### Exercise input
^^^^^^^^^^^^^^^^
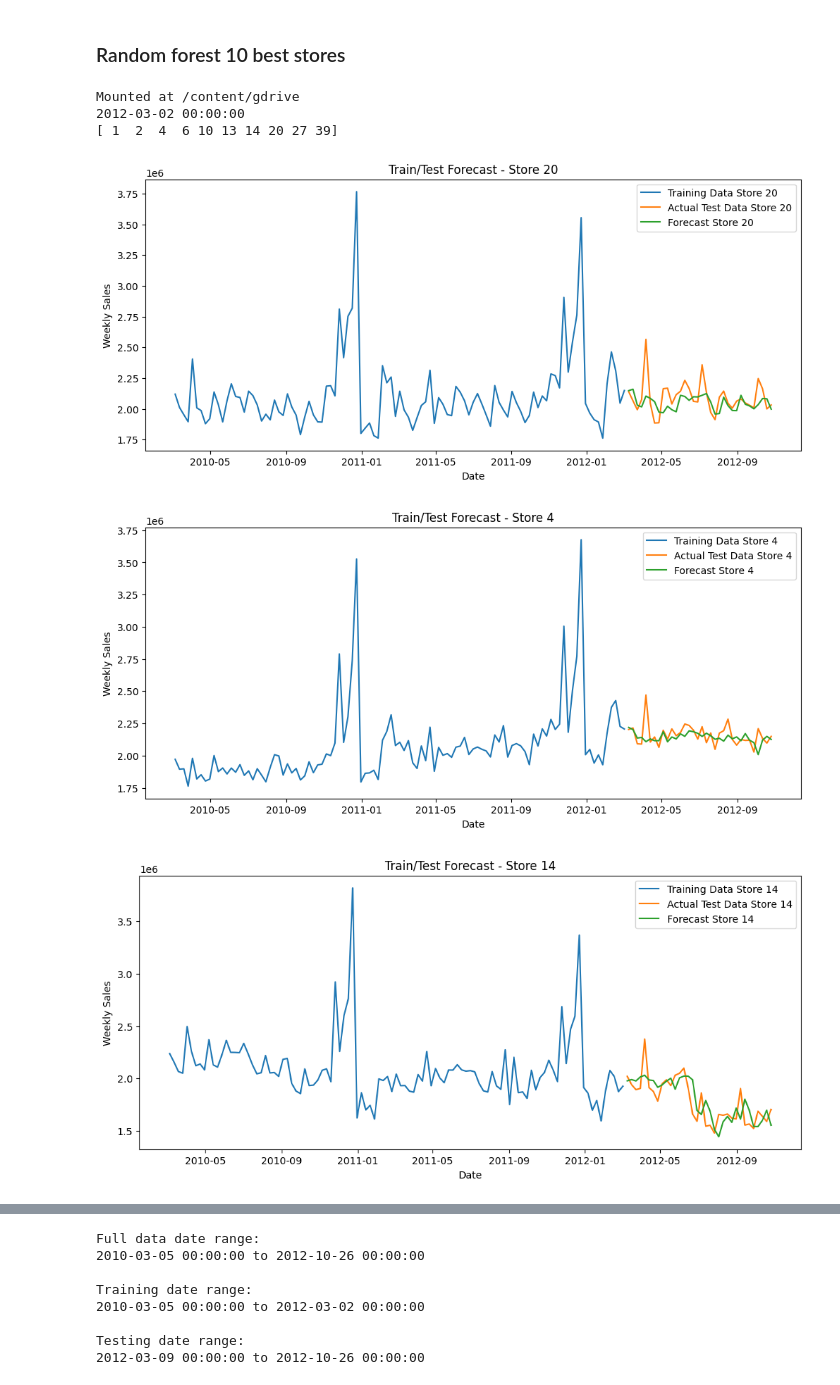
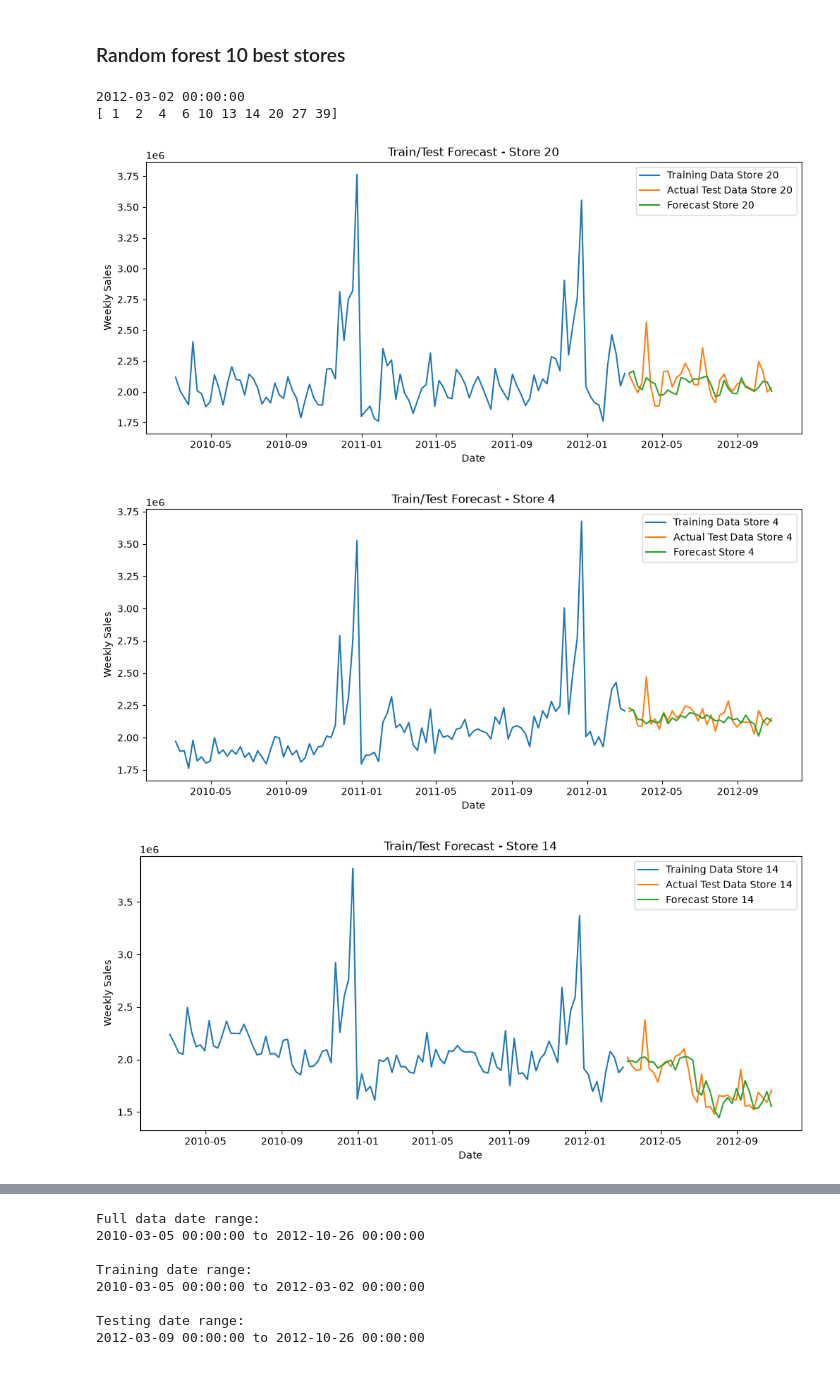
Before and after one commit to tinabazhenova/forecasting, a Jupyter notebook: sales_forecasting.ipynb, the cells around one changed output, grey strips where cells are left out. Saved outputs shown, nothing was run; the diff lists cells and outputs as text; code cells hidden in the pictures.

```diff
--- a/sales_forecasting.ipynb
+++ b/sales_forecasting.ipynb
@@ -356,15 +355,15 @@ MAPE: 3.816487050621435
 # %% [markdown]
 ### Random forest 10 best stores
 # %%
-from google.colab import drive
-drive.mount('/content/gdrive', force_remount=True)
+#from google.colab import drive
+#drive.mount('/content/gdrive', force_remount=True)
 
 import pandas as pd
 import matplotlib.pyplot as plt
 import numpy as np
 
 
-df = pd.read_csv('/content/gdrive/MyDrive/Tina AI study/Walmart_Sales.csv', encoding='latin1')
+df = pd.read_csv('Walmart_Sales.csv', encoding='latin1')
 # make it date, not test format; format is mixed, needs custom
 df['Date'] = pd.to_datetime(
     df['Date'],
@@ -465,34 +464,33 @@ for store_to_plot in top_10_stores:
   y_pred_store = rf_model.predict(x_test_store)
 
   plt.figure(figsize=(12, 5))
 
   plt.plot(
     train_rf_store['Date'],
     train_rf_store['Weekly_Sales'],
     label=f'Training Data Store {store_to_plot}'
   )
 
   plt.plot(
     test_rf_store['Date'],
     test_rf_store['Weekly_Sales'],
     label=f'Actual Test Data Store {store_to_plot}'
   )
 
   plt.plot(
     test_rf_store['Date'],
     y_pred_store,
     label=f'Forecast Store {store_to_plot}'
   )
 
   plt.xlabel('Date')
   plt.ylabel('Weekly Sales')
   plt.title(f'Train/Test Forecast - Store {store_to_plot}')
   plt.legend()
   plt.show()
 # %% [output]
-Mounted at /content/gdrive
 2012-03-02 00:00:00
 [ 1  2  4  6 10 13 14 20 27 39]
-[figure, old version]
+[figure, new version]
-[figure, old version]
+[figure, new version]
-[figure, old version]
+[figure, new version]
```
Also changed, not shown: parts of 19 cells of this notebook, 3 other files.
^^^^^^^^^^^^^^^^
### Directions for this task
Print each line above exactly as it appears, excluding all images.

### Result for this task
Before and after one commit to tinabazhenova/forecasting, a Jupyter notebook: sales_forecasting.ipynb, the cells around one changed output, grey strips where cells are left out. Saved outputs shown, nothing was run; the diff lists cells and outputs as text; code cells hidden in the pictures.

```diff
--- a/sales_forecasting.ipynb
+++ b/sales_forecasting.ipynb
@@ -356,15 +355,15 @@ MAPE: 3.816487050621435
 # %% [markdown]
 ### Random forest 10 best stores
 # %%
-from google.colab import drive
-drive.mount('/content/gdrive', force_remount=True)
+#from google.colab import drive
+#drive.mount('/content/gdrive', force_remount=True)
 
 import pandas as pd
 import matplotlib.pyplot as plt
 import numpy as np
 
 
-df = pd.read_csv('/content/gdrive/MyDrive/Tina AI study/Walmart_Sales.csv', encoding='latin1')
+df = pd.read_csv('Walmart_Sales.csv', encoding='latin1')
 # make it date, not test format; format is mixed, needs custom
 df['Date'] = pd.to_datetime(
     df['Date'],
@@ -465,34 +464,33 @@ for store_to_plot in top_10_stores:
   y_pred_store = rf_model.predict(x_test_store)
 
   plt.figure(figsize=(12, 5))
 
   plt.plot(
     train_rf_store['Date'],
     train_rf_store['Weekly_Sales'],
     label=f'Training Data Store {store_to_plot}'
   )
 
   plt.plot(
     test_rf_store['Date'],
     test_rf_store['Weekly_Sales'],
     label=f'Actual Test Data Store {store_to_plot}'
   )
 
   plt.plot(
     test_rf_store['Date'],
     y_pred_store,
     label=f'Forecast Store {store_to_plot}'
   )
 
   plt.xlabel('Date')
   plt.ylabel('Weekly Sales')
   plt.title(f'Train/Test Forecast - Store {store_to_plot}')
   plt.legend()
   plt.show()
 # %% [output]
-Mounted at /content/gdrive
 2012-03-02 00:00:00
 [ 1  2  4  6 10 13 14 20 27 39]
-[figure, old version]
+[figure, new version]
-[figure, old version]
+[figure, new version]
-[figure, old version]
+[figure, new version]
```
Also changed, not shown: parts of 19 cells of this notebook, 3 other files.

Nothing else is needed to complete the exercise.